Scripture must be fulfilled; these indignities, these brutalities, these humiliations must happen to God the Son. The lusts that poison your body and soul must be beaten that you might be healed; Jesus must turn crimson with the blood that flows from His sacred veins so that you might be cleansed of your black lusts and become white as snow. The holy Jesus must be rejected by God, ridiculed by man, and rejected by the church because in Jesus our lusts are exposed for what they are. See how ugly, how shameful, how disgusting they are. No wonder the sun refuses to shine on Jesus; no wonder the Father forsakes Him. That should happen to us.

But it hasn't, has it? And here's a problem. Like the pastor in Winesburg, we can think because nobody knows about our secret trips to lustville, God doesn't. And because God does not do to us what He did to His only Son - drag us before men, expose us before all, and punish us for our lusting - that once more it's no harm no foul. This is the Devil yet again selling us the bill of goods that as long as we keep our lusts in our heart we're okay. Yes, as long as the mamba's fangs didn't break the skin the man was okay.

The truth of the matter is what happened to Jesus has happened to us, and that's how the corner is turned. Our Baptism joins us to the death of Christ. Yes, we were there when they crucified the Lord. St. Paul says, "Our old self was crucified with Him in order that the body of sin might be done away with, so that we would no longer be enslaved to sin." Your Baptism in time joins you to this point in time.

Yes you were there when they crucified your Lord. You were there when the temple curtain was ripped the Father thereby saying, "Come on home to Me My Son or Daughter; there is no sin, no lust between us anymore." You were there when Jesus died and your old adam, your sinful nature breathed its last. Dead men don't sin; dead men don't lust. You were there when Jesus rose from the dead; you're old adam wasn't, but a new person, a new creation was. You died with Christ in Baptism not so you could stay dead, but so you could rise with Him without that dirty old man, that lustful old woman that plagues you now. Paul says, "Just as Christ was raised from the dead by the glory of the Father we too might walk about in a new life."

Into what life was Jesus raised? A life where the burden of sin hung over Him? How could that be since He declared He was finished paying for all sins? A life where the Devil could lead Him about by the nose in temptation? No, Scripture says He triumphed over him by the cross. A life where He was afraid of dying? How could that be; He just went through the whole death thing and by His innocent dying He swallowed up Death. Jesus' life is now your life. That's what Paul says in Galatians 2: "I have been crucified with Christ and I no longer live, but Christ lives in me. The life I live in the body, I live by faith in the Son of God, who loved me and gave Himself for me."
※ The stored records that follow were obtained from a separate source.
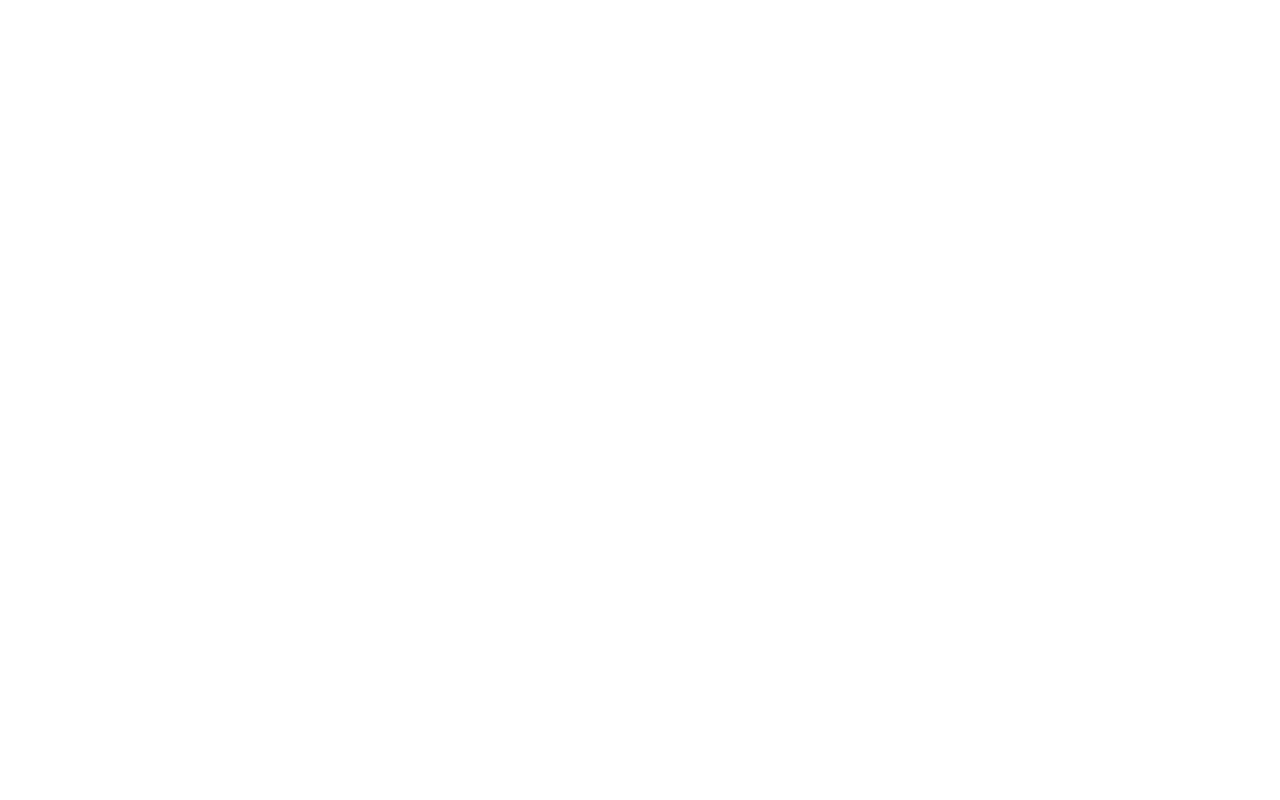
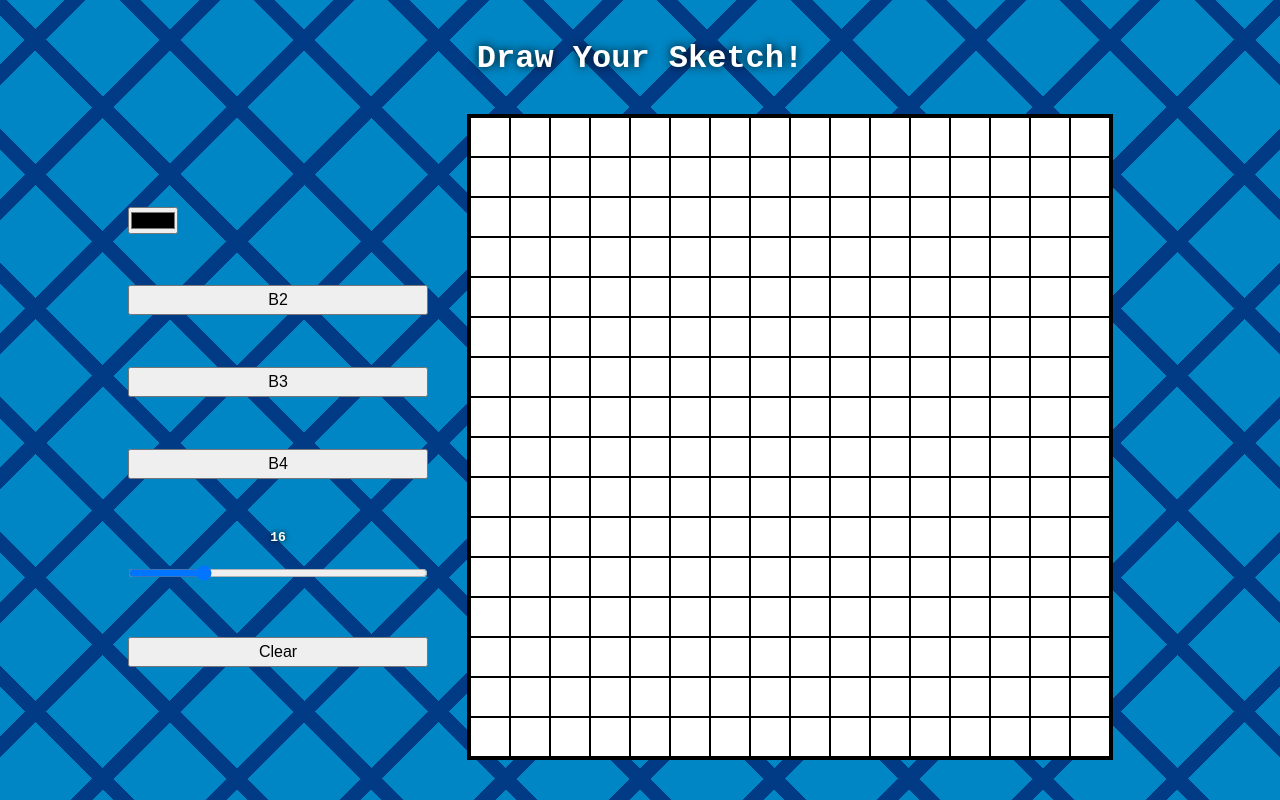
Before and after one commit to CeloRocha/Etch-a-Sketch, a plain HTML site: page index.html in a window 1280 px wide. Drawn offline with Linux system fonts and the light colour scheme.

Commit message:
Sketch created, changing colors, changing size

```diff
--- a/index.css
+++ b/index.css
@@ -0,0 +1,86 @@
+*{
+    margin: 0;
+    padding: 0;
+    font-size: 100%;
+    vertical-align: baseline;
+}
+
+.back{
+    --color: rgb(0, 134, 196);
+    --secondaryColor: rgb(2, 59, 133);
+    z-index: -1;
+    position: absolute;
+    width: 100%;
+    height: 100%;
+    background: repeating-linear-gradient(45deg,
+        var(--color) 0px, var(--color) 80px,
+        var(--secondaryColor) 80px, var(--secondaryColor) 95px, var(--color) 95px);
+
+}
+
+.back::before{
+    content: '';
+    position: absolute;
+    width: 100%;
+    height: 100%;
+    background: repeating-linear-gradient(-45deg,
+    transparent 0px, transparent 80px,
+    var(--secondaryColor) 80px, var(--secondaryColor) 95px, transparent 95px);
+}
+
+.container{
+    margin: auto;
+    width: 80vw;
+    display: grid;
+}
+
+.title{
+    font-family: monospace;
+    color: white;
+    margin: auto;
+    padding-top: 5vh;
+    font-size: 2rem;
+    text-shadow: 0px 0px 10px rgb(0, 0, 0);
+}
+
+.content{
+    padding-top: 5vh;
+    display: grid;
+    height: 80vh;
+    grid-template-columns: minmax(150px, 300px) 1fr;
+    align-items: center;
+    justify-items: center;
+}
+
+.options{
+    height: 80%;
+    width: 100%;
+    display: flex;
+    flex-direction: column;
+    justify-content: space-around;
+}
+
+button{
+    width: 100%;
+    padding-top: 0.25rem;
+    padding-bottom: 0.25rem;
+}
+.slider{
+    text-align: center;
+    font-family: monospace;
+    color: white;
+    text-shadow: 0px 0px 5px black;
+    width: 100%;
+}
+.slider>input{
+    margin-top: 20px;
+    width: 100%;
+}
+
+.drawing{
+    width: 80vh;
+    height: 100%;
+    background: white;
+    border: solid 3px black;
+    display: grid;
+}
--- a/index.html
+++ b/index.html
@@ -4,12 +4,28 @@
     <meta charset="UTF-8">
     <meta http-equiv="X-UA-Compatible" content="IE=edge">
     <meta name="viewport" content="width=device-width, initial-scale=1.0">
-    <link rel="stylesheet" href="index.js">
+    <link rel="stylesheet" href="index.css">
     <title>Etch-a-Sketch</title>
 </head>
 <body>
-
-
+    <div class="back"></div>
+    <main class="container">
+        <h1 class="title">Draw Your Sketch!</h1>
+        <section class="content">
+            <div class="options">
+                <input type="color" name="" id="pincel">
+                <button>B2</button>
+                <button>B3</button>
+                <button>B4</button>
+                <div class="slider">
+                    <h2 id="pixelsValue">16</h2>
+                    <input type="range" min="1" max="64" value="16" id='pixels'>
+                </div>
+                <button>Clear</button>
+            </div>
+            <div class="drawing"></div>
+        </section>
+    </main>
     <script src="index.js"></script>
 </body>
 </html>
--- a/index.js
+++ b/index.js
@@ -0,0 +1,45 @@
+let slider = document.getElementById('pixels');
+let sliderNum = document.getElementById('pixelsValue');
+let mousePressed = false;
+
+slider.oninput = function(){
+    sliderNum.innerHTML = this.value;
+};
+slider.onmouseup = function(){
+    recreateSketch(this.value);
+};
+
+//Creates a matrix with size X size, pixels for drawing.
+function createSketch(size){
+    const drawing = document.querySelector('.drawing');
+    drawing.style.cssText = `grid-template-columns: repeat(${size}, calc(100%/${size}));`;
+    drawing.onmousedown = ()=>mousePressed = true;
+    drawing.onmouseup = ()=>mousePressed = false;
+    for(let i=0; i<size; i++){
+        for(let j=0; j<size; j++){
+            createPixel(drawing);
+        }
+    }
+}
+
+//Create a single pixel and assign it to the DOM drawing.
+function createPixel(drawing){
+    let pixel = document.createElement('div');
+    pixel.style.cssText = "border: 1px solid black; background: transparent;"
+    pixel.addEventListener('mousemove', changeColor);
+    drawing.appendChild(pixel);
+}
+
+function recreateSketch(size){
+    const drawing = document.querySelector('.drawing');
+    drawing.innerHTML = '';
+    createSketch(size);
+}
+
+function changeColor(){
+    if(mousePressed){
+        this.style.background = document.getElementById('pincel').value;
+    }
+}
+
+createSketch(16);
```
In Winesburg, Ohio what "cures" the preacher of his lust is seeing the object of his lust fall down on her knees in prayer one evening. You can see how that could touch the heart of the preacher, but I can't see it bringing about the radical change Scripture talks about. There was no death and resurrection. There was no change like came over Zacchaeus, the Gadarenian demoniac, St. Paul, the Philippian jailer, or Martin Luther.
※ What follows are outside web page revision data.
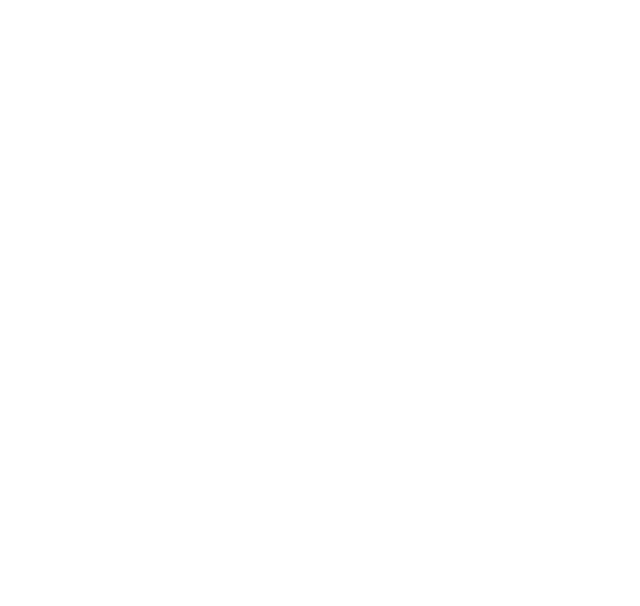
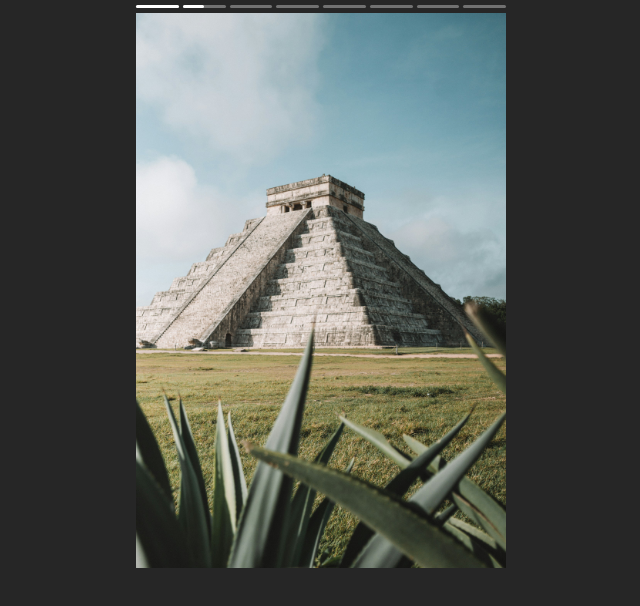
Before and after one commit to GrigoryGerasimov/Frontend-Stories, a plain HTML site: page index.html in a window 1280 px wide. Shown: the whole page, without its empty margins (319-959 px from the left). Drawn offline with Linux system fonts and the light colour scheme.

Commit message:
basic project layout done

```diff
--- a/index.css
+++ b/index.css
@@ -0,0 +1,64 @@
+body {
+    margin: 0;
+    background-color: #262626;
+}
+
+.player {
+    width: 370px;
+    margin: 0 auto;
+}
+
+.timeline {
+    display: flex;
+    margin: 5px 0;
+}
+
+.timeline-chunk{
+    background-color: #717171;
+    width: 100%;
+    height: 3px;
+    border-radius: 2px;
+}
+
+.timeline-chunk + .timeline-chunk {
+    margin-left: 4px;
+}
+
+.timeline-chunk-inner {
+    width: 0;
+    height: inherit;
+    border-radius: inherit;
+    background-color: #FFFFFF;
+}
+
+.player-content {
+    position: relative;
+}
+
+.player-content img {
+    width: 100%;
+}
+
+.player-chunk {
+    display: none;
+}
+
+.player-chunk-active {
+    display: block;
+}
+
+.player-chunk-switcher {
+    position: absolute;
+    width: 30%;
+    height: 100%;
+}
+
+.player-chunk-prev {
+    top: 0;
+    left: 0;
+}
+
+.player-chunk-next {
+    top: 0;
+    right: 0;
+}
--- a/index.html
+++ b/index.html
@@ -1,12 +1,72 @@
 <!DOCTYPE html>
 <html lang="es">
+
 <head>
     <meta charset="UTF-8">
     <meta name="viewport" content="width=device-width, initial-scale=1.0">
-        <title>Document</title>
-        <link rel="stylesheet" href="index.css"/>
+    <title>Stories</title>
+    <link rel="stylesheet" href="index.css" />
 </head>
+
 <body>
+    <div class="player">
+        <div class="timeline">
+            <div class="timeline-chunk">
+                <div class="timeline-chunk-inner" style="width: 100%"></div>
+            </div>
+            <div class="timeline-chunk">
+                <div class="timeline-chunk-inner" style="width: 50%"></div>
+            </div>
+            <div class="timeline-chunk">
+                <div class="timeline-chunk-inner"></div>
+            </div>
+            <div class="timeline-chunk">
+                <div class="timeline-chunk-inner"></div>
+            </div>
+            <div class="timeline-chunk">
+                <div class="timeline-chunk-inner"></div>
+            </div>
+            <div class="timeline-chunk">
+                <div class="timeline-chunk-inner"></div>
+            </div>
+            <div class="timeline-chunk">
+                <div class="timeline-chunk-inner"></div>
+            </div>
+            <div class="timeline-chunk">
+                <div class="timeline-chunk-inner"></div>
+            </div>
+        </div>
+        <div class="player-content">
+            <div class="player-chunk-switcher player-chunk-prev"></div>
+            <div class="player-chunk-switcher player-chunk-next"></div>
+
+            <div class="player-chunk player-chunk-active">
+                <img src="img/alex-azabache-8L7mOETNgHA-unsplash.jpg" alt="Pirámida mexicana"/>
+            </div>
+            <div class="player-chunk">
+                <img src="img/andres-sanz-uILhNE1VcwA-unsplash.jpg" alt="Desierto al atardecer"/>
+            </div>
+            <div class="player-chunk">
+                <img src="img/bhargava-marripati-7LDBKPWAHJ4-unsplash.jpg" alt="El Zócalo"/>
+            </div>
+            <div class="player-chunk">
+                <img src="img/carlos-aguilar-oGRrpBX2ER4-unsplash.jpg" alt="El Templo"/>
+            </div>
+            <div class="player-chunk">
+                <img src="img/christopher-kuzman-2LhCDvS_7xs-unsplash.jpg" alt="Paisaje oceánico"/>
+            </div>
+            <div class="player-chunk">
+                <img src="img/david-carballar-FZU-vIW-lk8-unsplash.jpg" alt="La Catedral"/>
+            </div>
+            <div class="player-chunk">
+                <img src="img/marv-watson-UfK0P6WygEE-unsplash.jpg" alt="Pirámida de los Maya"/>
+            </div>
+            <div class="player-chunk">
+                <img src="img/megumi-sugiyama-17SkY0uq23A-unsplash.jpg" alt="Calle oaxaqueña"/>
+            </div>
+        </div>
+    </div>
 
 </body>
+
 </html>
```
Also changed, not shown: img/alex-azabache-8L7mOETNgHA-unsplash.jpg (added), img/andres-sanz-uILhNE1VcwA-unsplash.jpg (added), img/bhargava-marripati-7LDBKPWAHJ4-unsplash.jpg (added), img/carlos-aguilar-oGRrpBX2ER4-unsplash.jpg (added), img/christopher-kuzman-2LhCDvS_7xs-unsplash.jpg (added), img/david-carballar-FZU-vIW-lk8-unsplash.jpg (added), img/marv-watson-UfK0P6WygEE-unsplash.jpg (added), img/megumi-sugiyama-17SkY0uq23A-unsplash.jpg (added), 2 other files. Lines whose indentation alone changed are shown as unchanged.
The preacher's change was on the order of a man learning to swim in water; the Scripture speaks of as great a change as a water breather becoming an air breather. That's the change that happens at birth; at rebirth, at Baptism, we air breathers become water breathers again. Breathing baptismal water can effect this great change because it ties us to what happened to Jesus on the cross. Change comes about not by seeing someone else fall to their knees in prayer, or even you falling to your knees in confession, but by Jesus falling under the weight of our lusts to pay for them and rising to absolve us of them. Baptism delivers this to us; breathe deep. Amen

Rev. Paul R. Harris

Trinity Lutheran Church, Austin, Texas

Midweek VI (20120328); 9 & 10 Commandments, Passion Reading VI